Welcome to the first post in my Alfresco RM 2.0 - Tips, Tricks, and Examples series.

In this post I will describe the process of creating a new custom record type in RM 2.0, using the existing DOD5015 record types as examples. I'll also show you how to get rid of the DOD5015 record types that are installed by default, so that you'll end up with a clean RM fully customized for your organization, and will teach you how to configure Share to show the properties and associations for your custom record type in the Edit Metadata page.

Getting started

First, of course, you need to install RM 2.0. To do this, apply the RM 2.0 amps to your existing Alfresco installation and restart your Alfresco server. Once your server is back up and running, log into Share as an Alfresco administrator and add the Records Management dashlet to your dashboard. If you've never used RM before, you should push the Load Test Data button and then spend some time in the Records Management Site to see what RM is all about. Note that you can only have one Records Management Site in Alfresco, so if you load the test data you'll need to delete it later on when you get rid of the default DOD5015 RM model.

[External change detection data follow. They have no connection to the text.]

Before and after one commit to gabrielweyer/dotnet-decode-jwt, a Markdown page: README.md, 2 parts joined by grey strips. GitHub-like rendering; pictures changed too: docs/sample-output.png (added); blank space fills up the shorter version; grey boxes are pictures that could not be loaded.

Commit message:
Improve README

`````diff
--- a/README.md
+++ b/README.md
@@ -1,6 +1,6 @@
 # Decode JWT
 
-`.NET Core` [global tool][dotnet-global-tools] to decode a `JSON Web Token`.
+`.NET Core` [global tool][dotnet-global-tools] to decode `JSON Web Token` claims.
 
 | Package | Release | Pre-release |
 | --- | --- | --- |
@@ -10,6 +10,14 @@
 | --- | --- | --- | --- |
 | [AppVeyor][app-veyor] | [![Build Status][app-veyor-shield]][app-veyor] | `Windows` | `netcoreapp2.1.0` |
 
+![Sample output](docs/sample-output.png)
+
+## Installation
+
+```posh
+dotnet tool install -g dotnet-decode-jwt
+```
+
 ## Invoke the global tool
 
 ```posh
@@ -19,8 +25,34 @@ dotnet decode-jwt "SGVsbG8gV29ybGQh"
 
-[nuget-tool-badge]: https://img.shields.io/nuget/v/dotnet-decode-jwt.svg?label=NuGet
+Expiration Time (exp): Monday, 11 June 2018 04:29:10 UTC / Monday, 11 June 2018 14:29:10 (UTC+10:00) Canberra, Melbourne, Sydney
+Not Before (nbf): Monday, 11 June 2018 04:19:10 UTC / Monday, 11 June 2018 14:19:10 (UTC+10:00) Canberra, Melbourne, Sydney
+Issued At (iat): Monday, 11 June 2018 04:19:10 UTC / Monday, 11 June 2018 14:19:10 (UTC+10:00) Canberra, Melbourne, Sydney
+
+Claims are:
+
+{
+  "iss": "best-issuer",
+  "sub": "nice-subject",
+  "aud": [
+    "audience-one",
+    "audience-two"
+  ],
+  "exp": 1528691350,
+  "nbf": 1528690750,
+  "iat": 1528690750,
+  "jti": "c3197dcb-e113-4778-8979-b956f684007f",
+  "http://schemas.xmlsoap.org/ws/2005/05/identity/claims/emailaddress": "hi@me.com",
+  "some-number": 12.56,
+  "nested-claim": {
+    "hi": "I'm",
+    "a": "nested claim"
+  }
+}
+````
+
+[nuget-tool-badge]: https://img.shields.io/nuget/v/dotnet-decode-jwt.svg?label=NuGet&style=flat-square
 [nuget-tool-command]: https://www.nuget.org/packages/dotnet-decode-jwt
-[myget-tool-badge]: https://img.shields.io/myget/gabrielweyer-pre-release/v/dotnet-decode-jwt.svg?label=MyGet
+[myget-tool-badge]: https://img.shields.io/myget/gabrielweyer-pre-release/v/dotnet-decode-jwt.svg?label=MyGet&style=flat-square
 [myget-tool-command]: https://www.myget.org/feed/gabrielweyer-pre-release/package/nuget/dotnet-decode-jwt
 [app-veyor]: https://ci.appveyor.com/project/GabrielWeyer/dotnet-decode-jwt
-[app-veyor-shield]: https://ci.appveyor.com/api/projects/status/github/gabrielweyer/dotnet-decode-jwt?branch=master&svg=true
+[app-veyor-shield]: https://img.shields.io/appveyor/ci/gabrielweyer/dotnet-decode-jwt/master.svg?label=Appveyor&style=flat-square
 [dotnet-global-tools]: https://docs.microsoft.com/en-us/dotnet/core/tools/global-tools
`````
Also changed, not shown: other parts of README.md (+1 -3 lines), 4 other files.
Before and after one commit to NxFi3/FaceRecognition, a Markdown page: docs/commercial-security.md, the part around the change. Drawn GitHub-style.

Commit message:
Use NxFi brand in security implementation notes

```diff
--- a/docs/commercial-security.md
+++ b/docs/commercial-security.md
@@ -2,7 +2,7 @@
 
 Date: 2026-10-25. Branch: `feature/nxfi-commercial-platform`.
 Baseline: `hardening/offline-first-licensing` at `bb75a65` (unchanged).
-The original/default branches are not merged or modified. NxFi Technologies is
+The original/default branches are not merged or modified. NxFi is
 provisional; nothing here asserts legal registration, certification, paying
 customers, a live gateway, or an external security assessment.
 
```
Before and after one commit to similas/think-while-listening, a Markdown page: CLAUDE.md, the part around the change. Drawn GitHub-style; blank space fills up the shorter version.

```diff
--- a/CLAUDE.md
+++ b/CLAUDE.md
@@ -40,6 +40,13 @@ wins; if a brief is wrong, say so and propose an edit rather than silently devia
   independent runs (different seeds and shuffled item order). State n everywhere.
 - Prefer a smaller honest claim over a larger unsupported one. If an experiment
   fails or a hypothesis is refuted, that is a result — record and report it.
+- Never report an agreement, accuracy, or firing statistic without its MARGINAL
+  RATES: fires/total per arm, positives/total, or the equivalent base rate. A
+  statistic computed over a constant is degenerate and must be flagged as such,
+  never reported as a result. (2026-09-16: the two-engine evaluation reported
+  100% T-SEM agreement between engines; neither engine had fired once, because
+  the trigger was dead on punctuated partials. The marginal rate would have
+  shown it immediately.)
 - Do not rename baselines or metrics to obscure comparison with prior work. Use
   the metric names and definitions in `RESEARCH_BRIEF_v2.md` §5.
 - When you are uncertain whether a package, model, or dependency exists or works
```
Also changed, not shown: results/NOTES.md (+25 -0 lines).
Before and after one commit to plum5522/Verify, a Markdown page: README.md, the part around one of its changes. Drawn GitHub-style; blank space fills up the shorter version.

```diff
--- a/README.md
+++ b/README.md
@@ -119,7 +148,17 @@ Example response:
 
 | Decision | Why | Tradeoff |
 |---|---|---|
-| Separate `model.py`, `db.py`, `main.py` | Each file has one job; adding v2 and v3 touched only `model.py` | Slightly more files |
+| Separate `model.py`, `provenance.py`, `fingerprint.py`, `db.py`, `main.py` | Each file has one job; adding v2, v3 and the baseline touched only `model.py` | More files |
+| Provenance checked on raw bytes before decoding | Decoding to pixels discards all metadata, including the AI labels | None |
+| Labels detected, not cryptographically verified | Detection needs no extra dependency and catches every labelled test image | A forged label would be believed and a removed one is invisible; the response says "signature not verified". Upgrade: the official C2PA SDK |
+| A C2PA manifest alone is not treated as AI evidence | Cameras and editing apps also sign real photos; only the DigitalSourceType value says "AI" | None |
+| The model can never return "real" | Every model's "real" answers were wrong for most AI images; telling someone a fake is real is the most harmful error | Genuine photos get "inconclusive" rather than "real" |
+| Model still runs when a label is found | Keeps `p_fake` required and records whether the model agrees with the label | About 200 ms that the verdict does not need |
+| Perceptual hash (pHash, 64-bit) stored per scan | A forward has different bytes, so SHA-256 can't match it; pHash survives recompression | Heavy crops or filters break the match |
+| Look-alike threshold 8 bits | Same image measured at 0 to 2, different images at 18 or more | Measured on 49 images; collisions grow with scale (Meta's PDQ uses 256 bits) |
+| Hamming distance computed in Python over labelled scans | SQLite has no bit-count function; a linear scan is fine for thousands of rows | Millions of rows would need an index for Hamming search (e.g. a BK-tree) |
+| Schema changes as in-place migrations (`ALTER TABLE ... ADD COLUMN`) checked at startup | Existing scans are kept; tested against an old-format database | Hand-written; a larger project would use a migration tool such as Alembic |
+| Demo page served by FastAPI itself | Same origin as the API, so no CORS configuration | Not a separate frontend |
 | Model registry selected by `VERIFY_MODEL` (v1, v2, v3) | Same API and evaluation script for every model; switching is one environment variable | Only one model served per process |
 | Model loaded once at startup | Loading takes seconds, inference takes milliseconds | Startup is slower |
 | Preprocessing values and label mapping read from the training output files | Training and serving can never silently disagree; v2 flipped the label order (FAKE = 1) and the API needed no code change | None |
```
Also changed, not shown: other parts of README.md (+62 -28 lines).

Now that you've got a working Alfresco RM 2.0 installation, it's time to start customizing things to reflect the needs of your organization or customer. For the purposes of this blog post, I want to end up with an RM install that contains only a single record type called a Tribloom Contract. A Tribloom Contract has the following properties:

  • Expiration Date (date - mandatory)
  • Critical Contract (a text property that is displayed as a select control with the options YES and NO)
  • Expiration Notification Email Sent (boolean property that reflects whether an email has been sent to the contract owner that the contract will expire soon)
  • Contract Owner (an association with cm:person that allows a single value - mandatory)

Creating the custom record type

To create your custom record type, you need to start by creating a custom model for your RM installation. You can always start from scratch if you want, but I think the easiest way to do this is to copy the dod5015 folder under /webapps/alfresco/WEB-INF/classes/alfresco/module/org_alfresco_module_rm/dod5015 and paste it back into the same location with a name that makes sense for your organization. For this blog post example I ended up with /webapps/alfresco/WEB-INF/classes/alfresco/module/org_alfresco_module_rm/tribloom.

In the new folder, first delete the files DODExampleFilePlan.acp and DODExampleFilePlan.xml. These files define sample File Plans based on the DOD5015 model, and they aren't relevant to your new custom record type. Next, rename the remaining files in your folder to make sense for you. I ended up with the following:




Now let's open up those files and make the changes we need to make within them.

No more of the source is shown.